The Responsa Tradition
In times past, the Jews often sought guidance from their rabbi on matters of everyday life, ritual, and tradition. When local rabbis faced difficult issues in applying Jewish law to specific circumstances, they often wrote to the most respected rabbis to seek guidance. These queries included the particulars of each matter, references to the applicable Talmudic passages involved, and the rabbi's own interpretation.
In turn, an answer would be forthcoming from the rabbi whose opinion had been sought. His response would include the basis for his conclusion and a reasoned argument to substantiate it. Over the years, these responsa (Teshuvot) were collected into printed volumes, providing even more material to be read and studied.

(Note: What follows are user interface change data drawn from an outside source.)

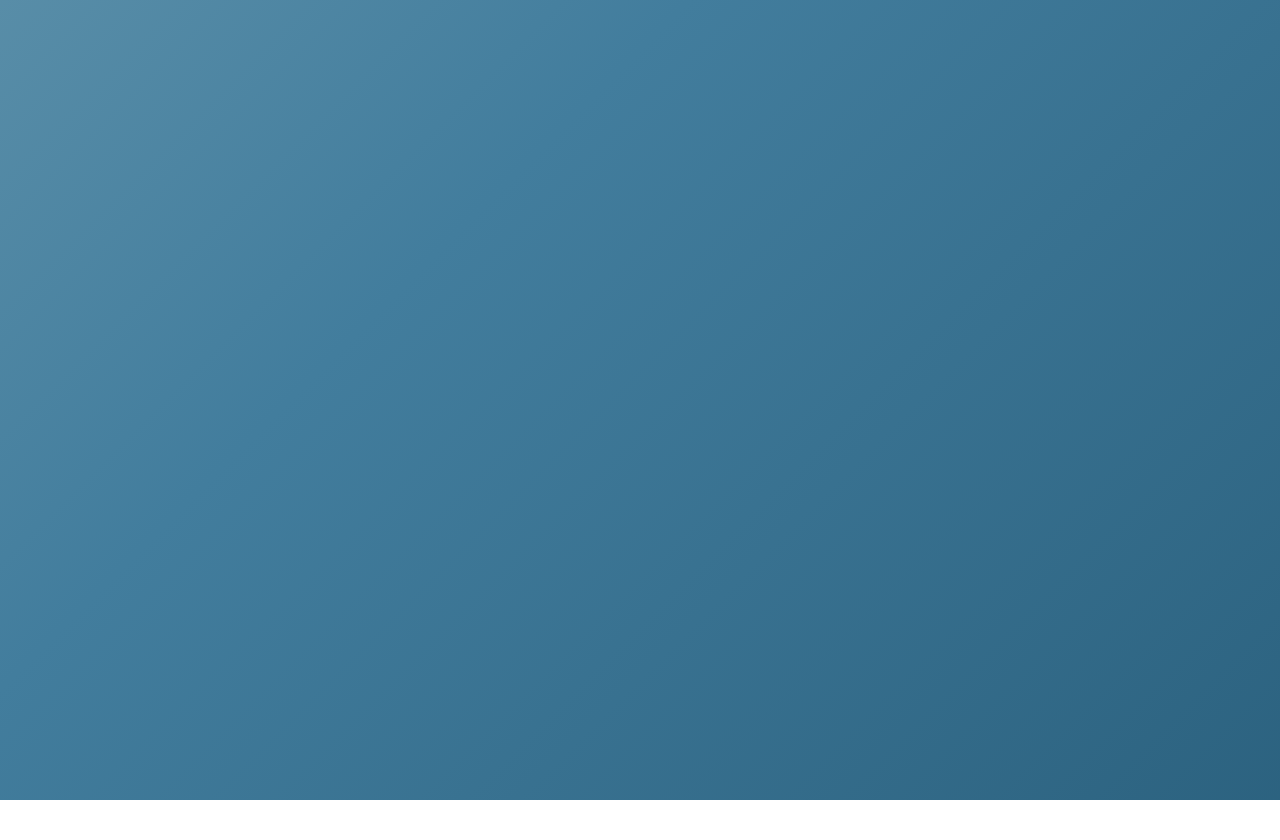
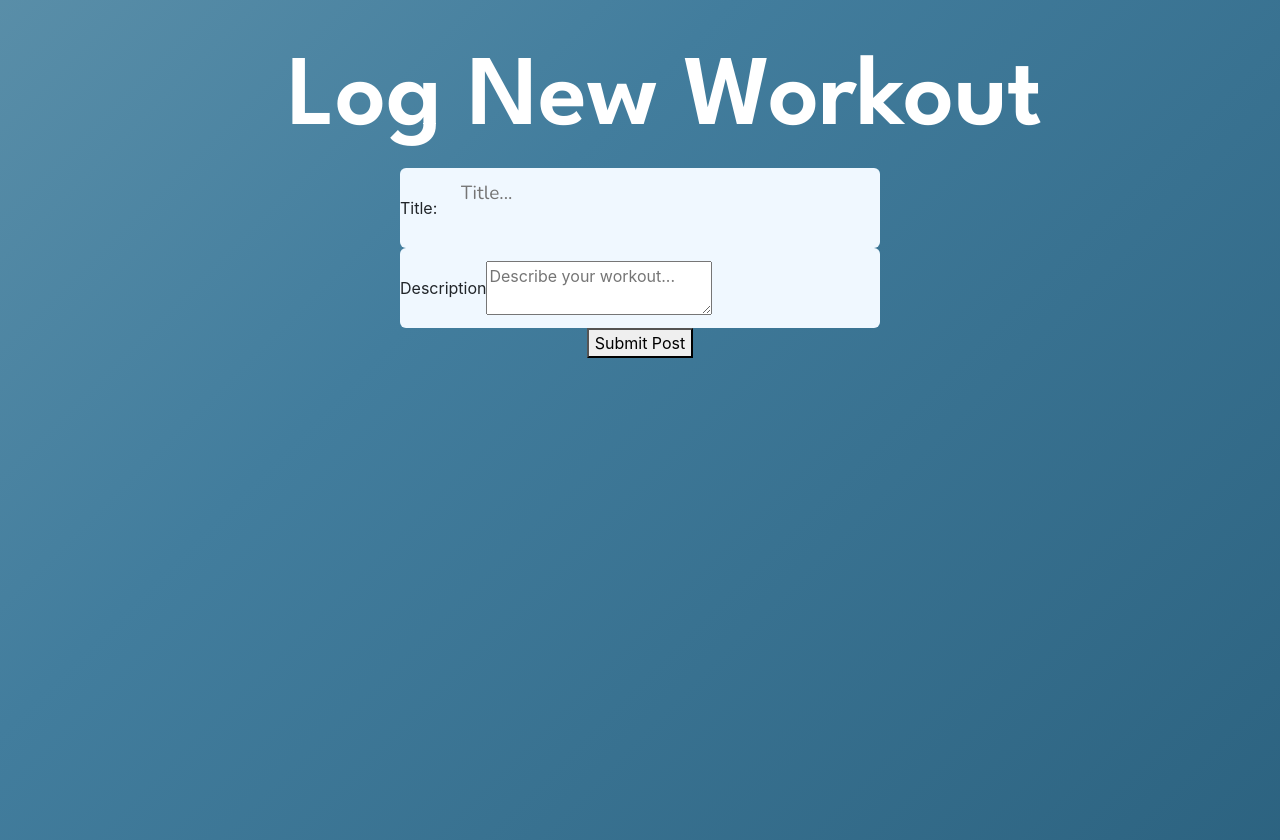
Before and after one commit to AyahKash/ByteBod, a React (Create React App) app: page /createpost in a window 1280 px wide. Before the commit this address had no page. Before the commit the page ends 800 px from the top, so only its background shows below. Built offline with nearby package versions, Linux system fonts and the light colour scheme.

Commit message:
Added posting feature using Firestore

```diff
--- a/package.json
+++ b/package.json
@@ -12,7 +12,7 @@
     "react-bootstrap": "^2.10.1",
     "react-dom": "^18.2.0",
     "react-router-dom": "^6.22.0",
-    "react-scripts": "5.0.1",
+    "react-scripts": "^4.0.3",
     "web-vitals": "^2.1.4"
   },
   "scripts": {
--- a/src/App.js
+++ b/src/App.js
@@ -7,6 +7,7 @@ import { BrowserRouter as Router, Routes, Route } from 'react-router-dom';
 import { HomePage } from './components/pages/HomePage';
 import { Settings } from "./components/pages/Settings";
 import { Profile } from "./components/pages/Profile";
+import { CreatePost } from "./components/pages/CreatePost"
 
 function App() {
   return (
@@ -17,6 +18,7 @@ function App() {
         <Route path="/homepage" element={<React.Fragment><HomePage /><AuthDetails /></React.Fragment>} />
         <Route path="/settings" element={<Settings />} />
         <Route path="/profile" element={<Profile />} />
+        <Route path="/createpost" element={<CreatePost/>}/>
       </Routes>
     </div>
   );
--- /dev/null
+++ b/src/components/pages/CreatePost.js
@@ -0,0 +1,46 @@
+import React, { useState } from 'react';
+import { addDoc, collection } from 'firebase/firestore';
+import { db, auth } from '../../firebase';
+import "./CreatePost.css";
+import { useNavigate } from 'react-router-dom';
+import { create } from 'domain';
+
+export const CreatePost = () => {
+  const [title, setTitle] = useState("");
+  const [postText, setPostText] = useState("");
+
+  const postsCollectionRef = collection(db, "posts");
+  let navigate = useNavigate();
+
+  const createPost = async () => {
+    await addDoc(postsCollectionRef, {
+        title,
+        postText,
+        author: {name: auth.currentUser.displayName, id: auth.currentUser.uid},
+    })
+    navigate("/homepage");
+};
+
+  return (
+    <div className="createPostPage">
+        <div className="cpContainer">
+            <h1>Log New Workout</h1>
+            <div className="input">
+                <label> Title: </label>
+                <input placeholder="Title..." onChange={(event) =>
+                    {setTitle(event.target.value);
+                    }}
+                />
+            </div>
+            <div className="input">
+                <label> Description </label>
+                <textarea placeholder="Describe your workout..." onChange={(event) =>
+                    {setPostText(event.target.value);
+                    }}
+                />
+            </div>
+            <button onClick={createPost}>Submit Post</button>
+        </div>
+    </div>
+  )
+}
--- a/src/components/pages/HomePage.js
+++ b/src/components/pages/HomePage.js
@@ -1,12 +1,39 @@
-import React from 'react'
+import React, { useEffect, useState } from 'react';
+import { useNavigate } from "react-router-dom";
+import { getDocs, collection } from "firebase/firestore";
+import { db } from "../../firebase";
 import Navbar from "../Navbar";
+import Button from "../Button";
 import "./HomePage.css"
 
 export const HomePage = () => {
+  const navigate = useNavigate();
+  const [postList, setPostList] = useState([]);
+  const postsCollectionRef = collection(db, "posts");
+  useEffect(() => {
+    const getPosts = async () => {
+      const data = await getDocs(postsCollectionRef);
+      setPostList(data.docs.map((doc) => ({...doc.data(), id: doc.id})))
+    };
+    getPosts();
+  });
   return (
     <div>
       <Navbar />
-      <div>HomePage</div>
+      <Button onClick={() => navigate("/createpost")}>Create a Post</Button>
+      <div className="homepage"> {postList.map((post) => {
+        return (
+        <div className="Post">
+          <div className="postHeader">
+            <h3>{post.title}</h3>
+          </div>
+          <div className="postText">
+            {post.postText}
+          </div>
+        </div>
+        );
+      })}
+      </div>
     </div>
   )
-}
+};
--- a/src/firebase.js
+++ b/src/firebase.js
@@ -1,6 +1,6 @@
 // Import the functions you need from the SDKs you need
 import { initializeApp } from "firebase/app";
-// import {getFirestore} from "@firebase/firestore";
+import { getFirestore } from "firebase/firestore";
 import { getAuth } from "firebase/auth";
 
 // TODO: Add SDKs for Firebase products that you want to use
@@ -19,4 +19,5 @@ const firebaseConfig = {
 // Initialize Firebase
 const app = initializeApp(firebaseConfig);
 // const analytics = getAnalytics(app);// Initialize Firebase Authentication and get a reference to the service
+export const db = getFirestore(app);
 export const auth = getAuth(app);
```
Also changed, not shown: src/components/pages/CreatePost.css (added), 1 other file (tests, documents, lock files or other folders).
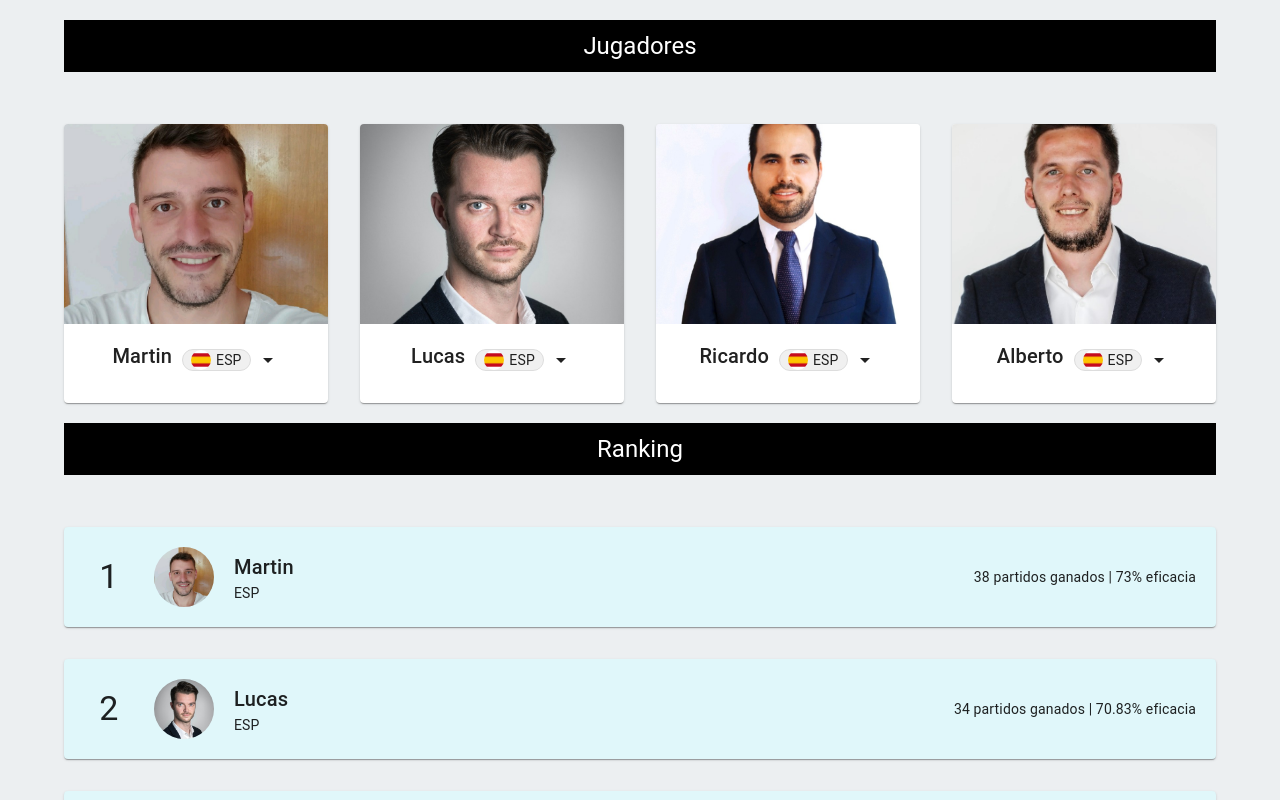
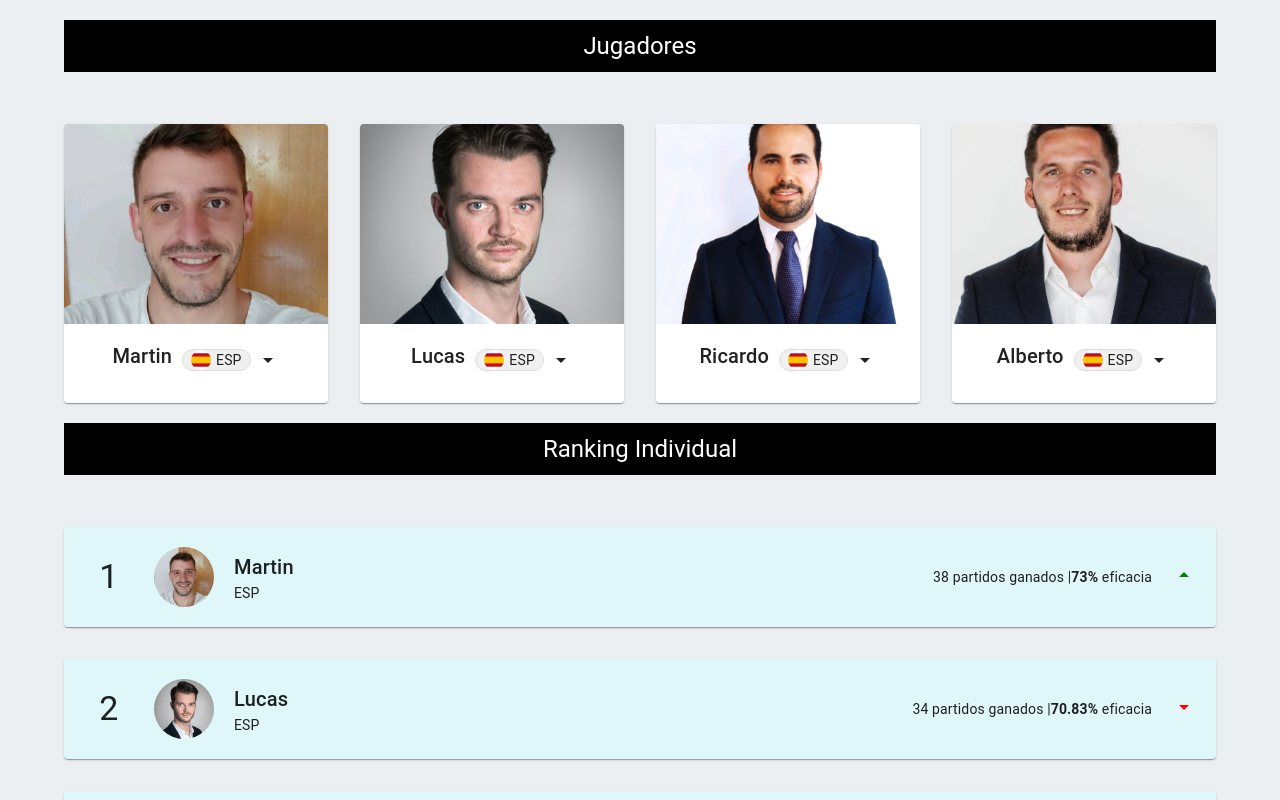
Before and after one commit to albope/padel-app, a React (Create React App) app: page /players in a window 1280 px wide. Shown: the top 800 px of the page. Built offline with nearby package versions, Linux system fonts and the light colour scheme.

Commit message:
mejoras esteticas ranking

```diff
--- a/src/components/Players.js
+++ b/src/components/Players.js
@@ -1,8 +1,11 @@
 import React, { useState } from 'react';
 import { Container, Typography, Box, Grid, Card, CardContent, CardMedia, Button } from '@mui/material';
-import ArrowDropDownIcon from '@mui/icons-material/ArrowDropDown'; // Icono de flecha
+import ArrowDropUpIcon from '@mui/icons-material/ArrowDropUp';
+import ArrowDropDownIcon from '@mui/icons-material/ArrowDropDown';
+import RemoveIcon from '@mui/icons-material/Remove'; // Línea horizontal para la posición sin cambio
 import { useNavigate } from 'react-router-dom';
 
+// Información de los jugadores
 const players = [
   {
     name: 'Ricardo',
@@ -18,6 +21,7 @@ const players = [
     gamesLost: 15,
     consecutiveWins: 5,
     efficiency: '70%',
+    previousRank: 3,
   },
   {
     name: 'Alberto',
@@ -33,6 +37,7 @@ const players = [
     gamesLost: 15,
     consecutiveWins: 4,
     efficiency: '66.6%',
+    previousRank: 2,
   },
   {
     name: 'Lucas',
@@ -48,6 +53,7 @@ const players = [
     gamesLost: 14,
     consecutiveWins: 3,
     efficiency: '70.83%',
+    previousRank: 1,
   },
   {
     name: 'Martin',
@@ -63,10 +69,11 @@ const players = [
     gamesLost: 14,
     consecutiveWins: 6,
     efficiency: '73%',
+    previousRank: 4,
   },
 ];
 
-// Función para calcular el ranking basado en partidos ganados y eficiencia
+// Función para calcular el ranking basado en partidos ganados y eficacia
 const calculateRanking = (players) => {
   return players.sort((a, b) => {
     const efficiencyDiff = parseFloat(b.efficiency) - parseFloat(a.efficiency);
@@ -75,6 +82,16 @@ const calculateRanking = (players) => {
     }
     return b.gamesWon - a.gamesWon;
   });
+};
+
+const getRankingChangeIcon = (currentRank, previousRank) => {
+  if (currentRank < previousRank) {
+    return <ArrowDropUpIcon sx={{ color: 'green' }} />;
+  } else if (currentRank > previousRank) {
+    return <ArrowDropDownIcon sx={{ color: 'red' }} />;
+  } else {
+    return <RemoveIcon sx={{ color: 'black' }} />;
+  }
 };
 
 const Players = () => {
@@ -181,7 +198,7 @@ const Players = () => {
                       </Typography>
                     </Grid>
                     <Grid item xs={12}>
-                      <Typography variant="h6" sx={{ fontSize: '24px' }}>
+                      <Typography variant="h6" sx={{ fontSize: '24px', fontWeight: 'bold' }}>
                         {player.efficiency}
                       </Typography>
                       <Typography variant="body2" sx={{ color: 'gray' }}>
@@ -198,7 +215,7 @@ const Players = () => {
 
       {/* Encabezado de la sección Ranking */}
       <Box sx={{ backgroundColor: 'black', color: 'white', padding: '10px', textAlign: 'center', marginTop: '20px' }}>
-        <Typography variant="h5">Ranking</Typography>
+        <Typography variant="h5">Ranking Individual</Typography>
       </Box>
 
       {/* Lista de Ranking */}
@@ -228,8 +245,13 @@ const Players = () => {
               </Box>
               <Box sx={{ marginLeft: 'auto', textAlign: 'right' }}>
                 <Typography variant="body2">
-                  {player.gamesWon} partidos ganados | {player.efficiency} eficacia
+                  {player.gamesWon} partidos ganados |
+                  <span style={{ fontWeight: 'bold' }}>{player.efficiency}</span> eficacia
                 </Typography>
+              </Box>
+              {/* Icono para el cambio de posición */}
+              <Box sx={{ marginLeft: '20px' }}>
+                {getRankingChangeIcon(index + 1, player.previousRank)}
               </Box>
             </Card>
           </Grid>
```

The tradition of writing responsa continues in contemporary times. A number of rabbis have even issued responsa on matters pertaining to modern technology. Consider the late Rabbi Moshe Feinstein, who wrote responsa on such topics as the permissibility of cosmetic surgery, how to make dishwashers kosher, and artificial insemination. No doubt the practice of issuing responsa will continue as Judaism faces even more complex issues, such as DNA cloning.